By Molly Pennington
THIS STUNNING woman who saw her weight plummet to just eight stone while being failed by NHS waiting lists has revealed how it is possible to beat an eating disorder when medical help is not available.
Graphic designer Emma Dransfield (29), from Leeds, UK, first developed an eating disorder in 2012 when she was 18 years old.
Emma began suffering from binging eating episodes—gaining three stone in less than a year—and turned to bulimia as a method of control, which marked the start of a devastating nine-year battle for her to control her weight.
At her worst, she was binging and eating as little as 400 calories and purging her body by making herself vomit up to nine times-a-day. Her weight plummeted to just over eight stone and she suffered from amenorrhea—the absence of menstrual bleeding—and severe stomach ulcers.
She also developed orthorexia, an eating disorder that is characterised by the obsession with only eating foods that are considered “healthy”, and became obsessed with exercise. She ran a marathon in 2018 as a way to keep her weight down, and in 2020 she was doing as many as 30 thousand steps a day.
Emma didn’t receive professional help at the time because the NHS waiting list was too long and she couldn’t afford private treatment.
Emma is only too aware of how this situation where people suffering eating disorders find themselves unable to access treatment through the NHS has only become worse in recent times.
“When I was 18, I started gaining weight and felt like I couldn’t stop eating,” Emma said.
“This then turned into bulimia because, to me, it felt like the only solution to stop binge eating and gaining weight.
“The worst times during my eating disorder were early on. I was binging and purging up to nine times a day. I had low self-esteem and depression.
“Those were some of the darkest years I’ve had. I look back now and can really see how unwell I was.
“I weighed everything and would always have less than a portion size that was recommended.
“I remember when I was at uni I wrote down meal plans and I would put chewing gum as a snack.
“I found it hard to accept myself and see my worth.
“I was abusing my body through exercise, trying to shrink it as much as I could because I thought if I lose a couple of more pounds I would be happy, but I never was.

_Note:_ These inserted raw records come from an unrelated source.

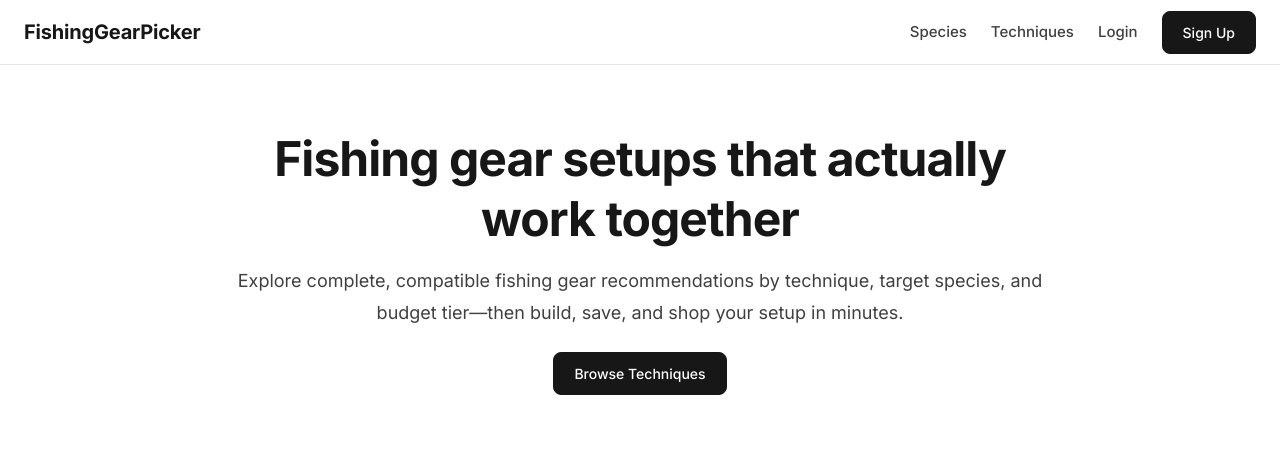
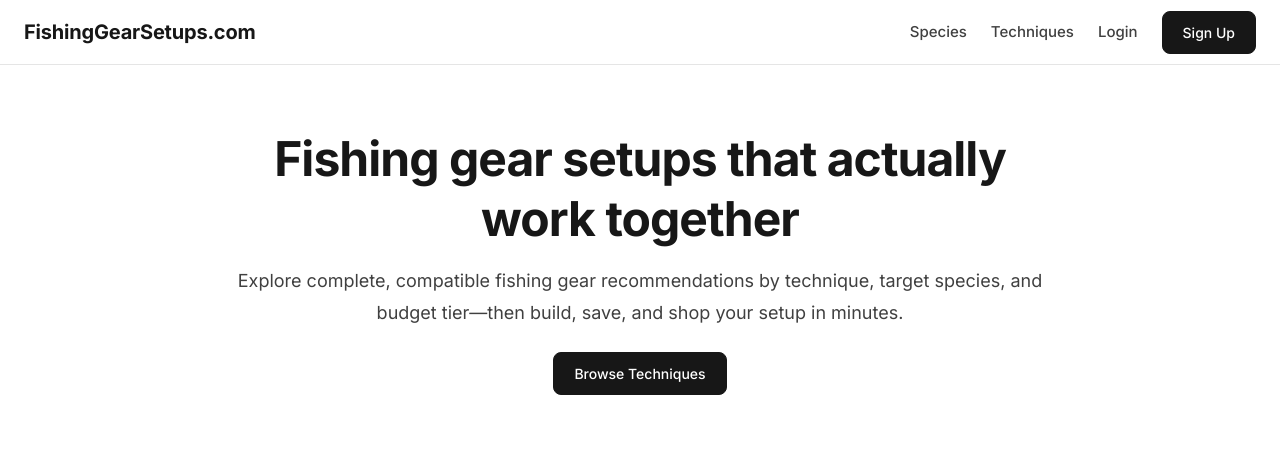
Before and after one commit to joelmontpetit/FishingGearPicker, a Laravel app: page / in a window 1280 px wide. Shown: the top 459 px of the page. Run offline with Laravel 12, Linux system fonts and the light colour scheme; data comes from the database, SQL or seed files in the repository; style sheets or scripts are compiled from the project's sources; parts of the project's set-up code (start-up, migrations or seed data) failed here and were passed over.

Commit message:
feat: Update domain name to fishinggearsetups.com - Update APP_NAME and APP_URL in .env - Replace all FishingGearPicker references with FishingGearSetups.com - Update homepage SEO content with new domain name - Update navigation logo and footer - Add og:url meta tag for better social sharing

```diff
--- a/resources/views/home.blade.php
+++ b/resources/views/home.blade.php
@@ -1,6 +1,6 @@
 @extends('layouts.app')
 
-@section('title', 'FishingGearPicker — Fishing Gear Setups and Recommendations by Technique, Species, and Budget')
+@section('title', 'FishingGearSetups.com — Complete Fishing Gear Recommendations by Technique and Species')
 @section('meta_description', 'Find complete fishing gear setups built for your technique and target species. Compare budget, mid-range, and premium options, then save and share your build with confidence.')
 
 @section('content')
@@ -173,21 +173,21 @@
     <div class="container-custom">
         <article style="max-width: 900px; margin: 0 auto;">
             <p style="font-size: var(--text-lg); color: var(--color-neutral-700); line-height: var(--leading-relaxed); margin: 0 0 var(--spacing-xl) 0;">
-                Choosing fishing gear should be exciting—not confusing. Yet most anglers end up piecing together a rod, reel, line, terminal tackle, and lures from a dozen different opinions. One person says “medium-heavy everything.” Another swears by braid only. Someone else recommends a reel size that doesn’t balance your rod, or a lure weight that never loads the blank. The result is a setup that feels awkward, casts poorly, and costs more than it should.
+                Choosing fishing gear should be exciting—not confusing. Yet most anglers end up piecing together a rod, reel, line, terminal tackle, and lures from a dozen different opinions. One person says "medium-heavy everything." Another swears by braid only. Someone else recommends a reel size that doesn't balance your rod, or a lure weight that never loads the blank. The result is a setup that feels awkward, casts poorly, and costs more than it should.
             </p>
             <p style="font-size: var(--text-lg); color: var(--color-neutral-700); line-height: var(--leading-relaxed); margin: 0 0 var(--spacing-2xl) 0;">
-                FishingGearPicker fixes that by giving you complete fishing gear setups (“builds”) designed around what actually matters: the technique you’re fishing, the species you’re targeting, and the budget you’re comfortable with. Each build shows compatible options (Budget, Mid-Range, Premium), clear gear roles, and straightforward buy links from trusted retailers—so you can stop guessing and start fishing.
+                FishingGearSetups.com fixes that by giving you complete fishing gear setups ("builds") designed around what actually matters: the technique you're fishing, the species you're targeting, and the budget you're comfortable with. Each build shows compatible options (Budget, Mid-Range, Premium), clear gear roles, and straightforward buy links from trusted retailers—so you can stop guessing and start fishing.
             </p>
 
-            <h2 style="font-size: var(--text-3xl); font-weight: var(--font-bold); color: var(--color-neutral-900); margin: 0 0 var(--spacing-lg) 0;">What is FishingGearPicker?</h2>
+            <h2 style="font-size: var(--text-3xl); font-weight: var(--font-bold); color: var(--color-neutral-900); margin: 0 0 var(--spacing-lg) 0;">What is FishingGearSetups.com?</h2>
             <p style="font-size: var(--text-base); color: var(--color-neutral-700); line-height: var(--leading-relaxed); margin: 0 0 var(--spacing-lg) 0;">
-                FishingGearPicker is like a PCPartPicker-style platform for fishing tackle. Instead of mixing random “top 10” lists, you browse complete, purpose-built setups that are meant to work together as a system. A build isn’t just a rod and reel combo—it’s the whole plan: rod power and action matched to the technique, reel size and gear ratio that makes sense, line type and leader choices that fit the cover and clarity, and the right terminal tackle and lure categories for the presentation.
+                FishingGearSetups.com is like a PCPartPicker-style platform for fishing tackle. Instead of mixing random "top 10" lists, you browse complete, purpose-built setups that are meant to work together as a system. A build isn't just a rod and reel combo—it's the whole plan: rod power and action matched to the technique, reel size and gear ratio that makes sense, line type and leader choices that fit the cover and clarity, and the right terminal tackle and lure categories for the presentation.
             </p>
             <p style="font-size: var(--text-base); color: var(--color-neutral-700); line-height: var(--leading-relaxed); margin: 0 0 var(--spacing-2xl) 0;">
                 You also get transparency. You can compare options by budget tier, see what changes (and why), and build your own version by selecting the pieces you prefer. If you want to keep it simple, follow the recommended path. If you want to personalize, you can customize and save your build for later.
             </p>
 
-            <h2 style="font-size: var(--text-3xl); font-weight: var(--font-bold); color: var(--color-neutral-900); margin: 0 0 var(--spacing-lg) 0;">How FishingGearPicker Works</h2>
+            <h2 style="font-size: var(--text-3xl); font-weight: var(--font-bold); color: var(--color-neutral-900); margin: 0 0 var(--spacing-lg) 0;">How FishingGearSetups.com Works</h2>
             <ol style="margin: 0 0 var(--spacing-2xl) 1.2rem; padding: 0; color: var(--color-neutral-700); line-height: var(--leading-relaxed);">
                 <li style="margin-bottom: var(--spacing-sm);"><strong>Discover</strong> a build by browsing fishing techniques or target species.</li>
                 <li style="margin-bottom: var(--spacing-sm);"><strong>Open the build</strong> to view the full gear list organized by role (rod, reel, line, leader, lures, hooks, weights, accessories).</li>
@@ -274,12 +274,12 @@
                 <li style="margin-bottom: 0;"><strong>Lure weight and terminal tackle</strong>: Your rod has an optimal range; your weights, hooks, and baits should live inside it for consistent casting and control.</li>
             </ul>
             <p style="font-size: var(--text-base); color: var(--color-neutral-700); line-height: var(--leading-relaxed); margin: 0 0 var(--spacing-2xl) 0;">
-                FishingGearPicker builds are designed around those connections. Instead of “random buying,” you follow a coherent system built for performance and confidence.
+                FishingGearSetups.com builds are designed around those connections. Instead of "random buying," you follow a coherent system built for performance and confidence.
             </p>
 
             <h2 style="font-size: var(--text-3xl); font-weight: var(--font-bold); color: var(--color-neutral-900); margin: 0 0 var(--spacing-lg) 0;">Save, Customize and Share Your Builds</h2>
             <p style="font-size: var(--text-base); color: var(--color-neutral-700); line-height: var(--leading-relaxed); margin: 0 0 var(--spacing-lg) 0;">
-                The best setup is the one that fits your water, your style, and your hands. That’s why FishingGearPicker lets you customize builds by selecting the products you prefer. As you browse options, you can add items to your personal build list and see your total update.
+                The best setup is the one that fits your water, your style, and your hands. That's why FishingGearSetups.com lets you customize builds by selecting the products you prefer. As you browse options, you can add items to your personal build list and see your total update.
             </p>
             <p style="font-size: var(--text-base); color: var(--color-neutral-700); line-height: var(--leading-relaxed); margin: 0 0 var(--spacing-2xl) 0;">
                 Create an account to save your build for later, keep multiple versions (like “spring finesse” and “summer cover”), and share a public link when you want feedback or want to help someone else get started.
@@ -287,13 +287,13 @@
 
             <h2 style="font-size: var(--text-3xl); font-weight: var(--font-bold); color: var(--color-neutral-900); margin: 0 0 var(--spacing-lg) 0;">Trusted Affiliate Partners</h2>
             <p style="font-size: var(--text-base); color: var(--color-neutral-700); line-height: var(--leading-relaxed); margin: 0 0 var(--spacing-lg) 0;">
-                FishingGearPicker is supported through affiliate links from retailers like Amazon, Bass Pro Shops, Cabela’s, and Tackle Warehouse. If you choose to buy through those links, the retailer may pay a commission. There’s no added cost to you, and it helps keep the platform running and improving.
+                FishingGearSetups.com is supported through affiliate links from retailers like Amazon, Bass Pro Shops, Cabela's, and Tackle Warehouse. If you choose to buy through those links, the retailer may pay a commission. There's no added cost to you, and it helps keep the platform running and improving.
             </p>
             <p style="font-size: var(--text-base); color: var(--color-neutral-700); line-height: var(--leading-relaxed); margin: 0 0 var(--spacing-2xl) 0;">
                 The philosophy is simple: recommendations come first. Builds are designed to be useful, compatible, and clear—so you can make better decisions whether you buy today or just research for later.
             </p>
 
-            <h2 style="font-size: var(--text-3xl); font-weight: var(--font-bold); color: var(--color-neutral-900); margin: 0 0 var(--spacing-lg) 0;">Who FishingGearPicker Is For</h2>
+            <h2 style="font-size: var(--text-3xl); font-weight: var(--font-bold); color: var(--color-neutral-900); margin: 0 0 var(--spacing-lg) 0;">Who FishingGearSetups.com Is For</h2>
             <div style="display: grid; grid-template-columns: 1fr; gap: var(--spacing-lg); margin: 0 0 var(--spacing-2xl) 0;">
                 <div style="background: var(--color-neutral-50); border: 1px solid var(--border-color); border-radius: var(--border-radius-lg); padding: var(--spacing-lg);">
                     <h3 style="font-size: var(--text-xl); font-weight: var(--font-bold); margin: 0 0 var(--spacing-xs) 0; color: var(--color-neutral-900);">Beginner anglers</h3>
@@ -317,7 +317,7 @@
 
             <h2 style="font-size: var(--text-3xl); font-weight: var(--font-bold); color: var(--color-neutral-900); margin: 0 0 var(--spacing-lg) 0;">The Long-Term Vision</h2>
             <p style="font-size: var(--text-base); color: var(--color-neutral-700); line-height: var(--leading-relaxed); margin: 0 0 var(--spacing-lg) 0;">
-                FishingGearPicker is built to grow into a complete planning tool for anglers. The foundation is already here—clean navigation, product pages, customizable builds, and a structured system for technique and species recommendations. From there, the roadmap expands into deeper guides and more ways to compare and learn.
+                FishingGearSetups.com is built to grow into a complete planning tool for anglers. The foundation is already here—clean navigation, product pages, customizable builds, and a structured system for technique and species recommendations. From there, the roadmap expands into deeper guides and more ways to compare and learn.
             </p>
             <ul style="margin: 0 0 var(--spacing-2xl) 1.2rem; padding: 0; color: var(--color-neutral-700); line-height: var(--leading-relaxed);">
                 <li style="margin-bottom: var(--spacing-sm);"><strong>More builds</strong> across more techniques, species, and seasonal patterns.</li>
--- a/resources/views/layouts/app.blade.php
+++ b/resources/views/layouts/app.blade.php
@@ -6,7 +6,7 @@
     <meta name="csrf-token" content="{{ csrf_token() }}">
 
     <!-- SEO Meta Tags -->
-    <title>{{ $seoMeta->meta_title ?? config('app.name', 'FishingGearPicker') }}</title>
+    <title>{{ $seoMeta->meta_title ?? config('app.name', 'FishingGearSetups.com') }}</title>
     <meta name="description" content="{{ $seoMeta->meta_description ?? 'Découvrez les meilleures recommandations d\'équipement de pêche' }}">
     @if(isset($seoMeta->meta_keywords))
         <meta name="keywords" content="{{ $seoMeta->meta_keywords }}">
@@ -19,6 +19,7 @@
         <meta property="og:image" content="{{ $seoMeta->og_image }}">
     @endif
     <meta property="og:type" content="website">
+    <meta property="og:url" content="{{ url()->current() }}">
 
     <!-- Twitter Card -->
     <meta name="twitter:card" content="{{ $seoMeta->twitter_card ?? 'summary_large_image' }}">
@@ -39,7 +40,7 @@
         <div class="container-custom" style="display: flex; justify-content: space-between; align-items: center; height: 64px;">
             <!-- Logo -->
             <a href="{{ route('home') }}" style="font-size: 20px; font-weight: 700; color: var(--color-text-primary); text-decoration: none; letter-spacing: -0.01em;">
-                FishingGearPicker
+                FishingGearSetups.com
             </a>
 
             <!-- Desktop Navigation Links -->
@@ -160,7 +161,7 @@
             <div style="display: grid; grid-template-columns: repeat(auto-fit, minmax(250px, 1fr)); gap: var(--spacing-xl);">
                 <!-- About -->
                 <div>
-                    <h3 style="font-size: 18px; font-weight: 600; margin: 0 0 var(--spacing-md) 0;">FishingGearPicker</h3>
+                    <h3 style="font-size: 18px; font-weight: 600; margin: 0 0 var(--spacing-md) 0;">FishingGearSetups.com</h3>
                     <p style="font-size: 14px; color: var(--color-text-tertiary); line-height: 1.6; margin: 0;">
                         Discover the best fishing gear recommendations for all techniques and species.
                     </p>
@@ -191,7 +192,7 @@
             <!-- Copyright -->
             <div style="margin-top: var(--spacing-xl); padding-top: var(--spacing-lg); border-top: 1px solid var(--border-color); text-align: center;">
                 <p style="font-size: 13px; color: var(--color-text-tertiary); margin: 0;">
-                    © {{ date('Y') }} FishingGearPicker. All rights reserved.
+                    © {{ date('Y') }} FishingGearSetups.com. All rights reserved.
                 </p>
             </div>
         </div>
```
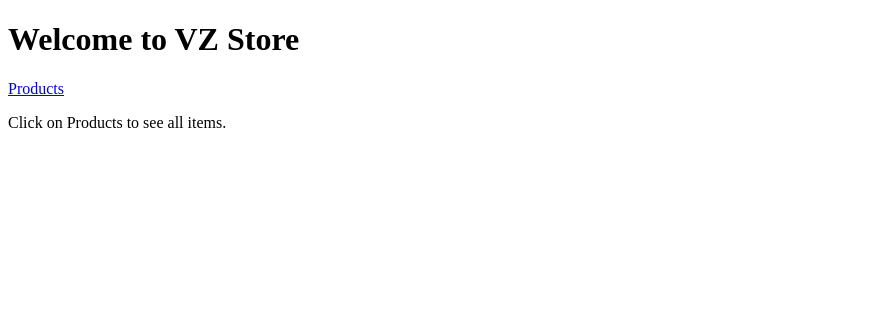
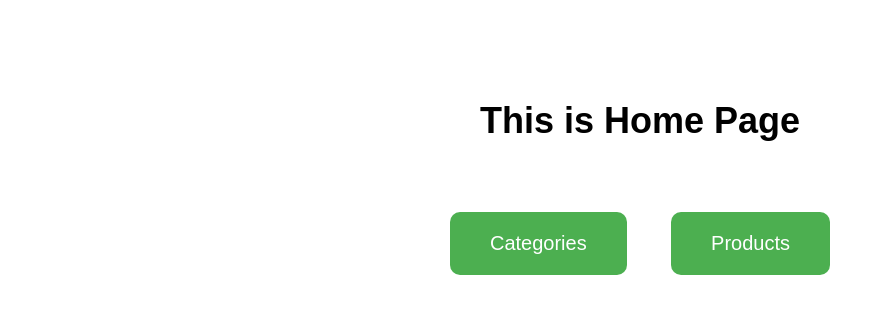
Before and after one commit to Zendevaibhav/vz-store, a Django app: page / in a window 1280 px wide. Shown: the top 314 px of the page, without its empty margins (0-885 px from the left). Run offline with Django 5.2, Linux system fonts and the light colour scheme.

Commit message:
Add home page, admin home link, and CSV import command

```diff
--- a/store/templates/store/home.html
+++ b/store/templates/store/home.html
@@ -1,16 +1,35 @@
 <!DOCTYPE html>
 <html>
 <head>
-    <title>VZ Store Home</title>
+    <title>VZ Store - Home</title>
+    <style>
+        body {
+            font-family: Arial, sans-serif;
+            text-align: center;
+            margin-top: 100px;
+        }
+        h1 {
+            font-size: 36px;
+            margin-bottom: 50px;
+        }
+        a.button {
+            display: inline-block;
+            margin: 20px;
+            padding: 20px 40px;
+            font-size: 20px;
+            background-color: #4CAF50;
+            color: white;
+            text-decoration: none;
+            border-radius: 10px;
+        }
+        a.button:hover {
+            background-color: #45a049;
+        }
+    </style>
 </head>
 <body>
-    <h1>Welcome to VZ Store</h1>
-
-    <!-- Navigation -->
-    <nav>
-        <a href="{% url 'product_list' %}">Products</a>
-    </nav>
-
-    <p>Click on Products to see all items.</p>
+    <h1>This is Home Page</h1>
+    <a href="{% url 'categories_list' %}" class="button">Categories</a>
+    <a href="{% url 'products_list' %}" class="button">Products</a>
 </body>
 </html>
--- a/store/urls.py
+++ b/store/urls.py
@@ -1,7 +1,16 @@
+# from django.urls import path
+# from .views import product_list, home
+
+# urlpatterns = [
+#     path('', home, name='home'),  # Home page
+#     path('products/', product_list, name='product_list'),  # Products page
+# ]
+#
 from django.urls import path
-from .views import product_list, home
+from . import views
 
 urlpatterns = [
-    path('', home, name='home'),  # Home page
-    path('products/', product_list, name='product_list'),  # Products page
+    path('', views.home, name='home'),                 # Home page
+    path('categories/', views.categories_list, name='categories_list'),
+    path('products/', views.products_list, name='products_list'),
 ]
--- a/store/views.py
+++ b/store/views.py
@@ -1,8 +1,25 @@
+# from django.shortcuts import render
+# from django.http import HttpResponse
+# from .models import Product
+
+# def products_list(request):
+#     products = Product.objects.all()
+#     return render(request, 'store/products.html', {'products': products})
+
+
 from django.shortcuts import render
-from .models import Product
+from .models import Category, Product
 
+# Home page
 def home(request):
     return render(request, 'store/home.html')
-def product_list(request):
+
+# Categories page
+def categories_list(request):
+    categories = Category.objects.filter(parent=None)  # main categories
+    return render(request, 'store/categories.html', {'categories': categories})
+
+# Products page
+def products_list(request):
     products = Product.objects.all()
     return render(request, 'store/products.html', {'products': products})
--- a/vz_store/urls.py
+++ b/vz_store/urls.py
@@ -14,11 +14,20 @@
     1. Import the include() function: from django.urls import include, path
     2. Add a URL to urlpatterns:  path('blog/', include('blog.urls'))
 """
+# from django.contrib import admin
+# from django.urls import path, include
+# from django.views.generic import RedirectView
+
+# urlpatterns = [
+#     path('admin/', admin.site.urls),
+#     path('products/', include('store.urls')),
+#     path('', RedirectView.as_view(url='/admin/', permanent=True)),  # redirect / to admin
+# ]
+
 from django.contrib import admin
 from django.urls import path, include
 
 urlpatterns = [
-    path('admin/', admin.site.urls),
-    path('', include('store.urls')),
-
+    path('admin/', admin.site.urls),       # Admin panel
+    path('', include('store.urls')),       # Front-end pages
 ]
```
Also changed, not shown: products.csv (added, +19 -0 lines), store/admin.py (+24 -7 lines), store/management/commands/import_products.py (added, +33 -0 lines), store/templates/store/categories.html (added, +26 -0 lines), store/templates/store/products.html (+9 -7 lines), vz_store/settings.py (+7 -2 lines), db.sqlite3 (added), store/management/__init__.py (added), store/management/commands/__init__.py (added).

“My family and close friends noticed my weight loss and showed their concerns but I always told them I was doing okay and never liked to talk about it because I felt ashamed.
“I felt embarrassed to admit anything was wrong but the more I opened up the more it helped my recovery.
“My partner who I was with at the time found it frustrating when I wouldn’t want to eat at certain places or eat certain things. It put a lot on the relationship as when I found the courage to open up to him about my eating disorder he wasn’t supportive.
“I lost my period, and I suffered from stomach ulcers and really bad bloating.
“I didn’t seek any help as it was too expensive and the waiting list on the NHS was too long.”
In 2021, Emma bravely began taking actionable steps to change her life when she moved into her own home and recognised that having “nobody around” would make it easier for her to “self-destruct”.
Since then, she has gained around three stone, eats between 2500 and 3000 calories per day, and has found a “new love” for strength-building exercises. She has also regained her menstrual cycle.
She has also gone from a size six to eight to a size ten to twelve.
“It’s been one of the hardest things I’ve done but also the best thing,” Emma said.
“I did everything alone which I think was harder than seeking professional help.
“I’ve read books on binge eating and bulimia and also turned to social media recovery accounts and therapists for tips and support.
“Social media can have a bad reputation but the community on there for eating disorder recovery is so motivating.”
Emma has now gotten her “life back”.
“Having an eating disorder strips you of so much,” Emma said.
“I had social anxiety. I didn’t like going out for meals or events.
“I turned down so many fun things because I feared not being able to exercise or what food there would be.
“I now have the freedom to say yes to events and meet friends without having to think about it. I can go out for food and order what I truly want without the fear of calories.
“Once you find that freedom from your eating disorder, the feeling is unmatched.”
Emma has also documented her recovery on her own Instagram page—@emma_d_fitness—which has over 12 thousand followers.
“My advice to someone going through the same thing would be that recovery isn’t linear,” Emma said.
“Some days you will feel like you’ve gone back to your old ways and you’re never going to recover but you will.
“I spent so many days feeling like I was making no progress and my eating disorder was still ruling my life but these bad days only bring you back stronger than before.
“I want to keep sharing my journey on Instagram because I know how many others it helps.
“I’ll also continue training and improving my performance in the gym because it’s something I love doing and I gain so much from it, not just physically but mentally as well.
“I train to see what my body can do and not because I wanted to shrink it.”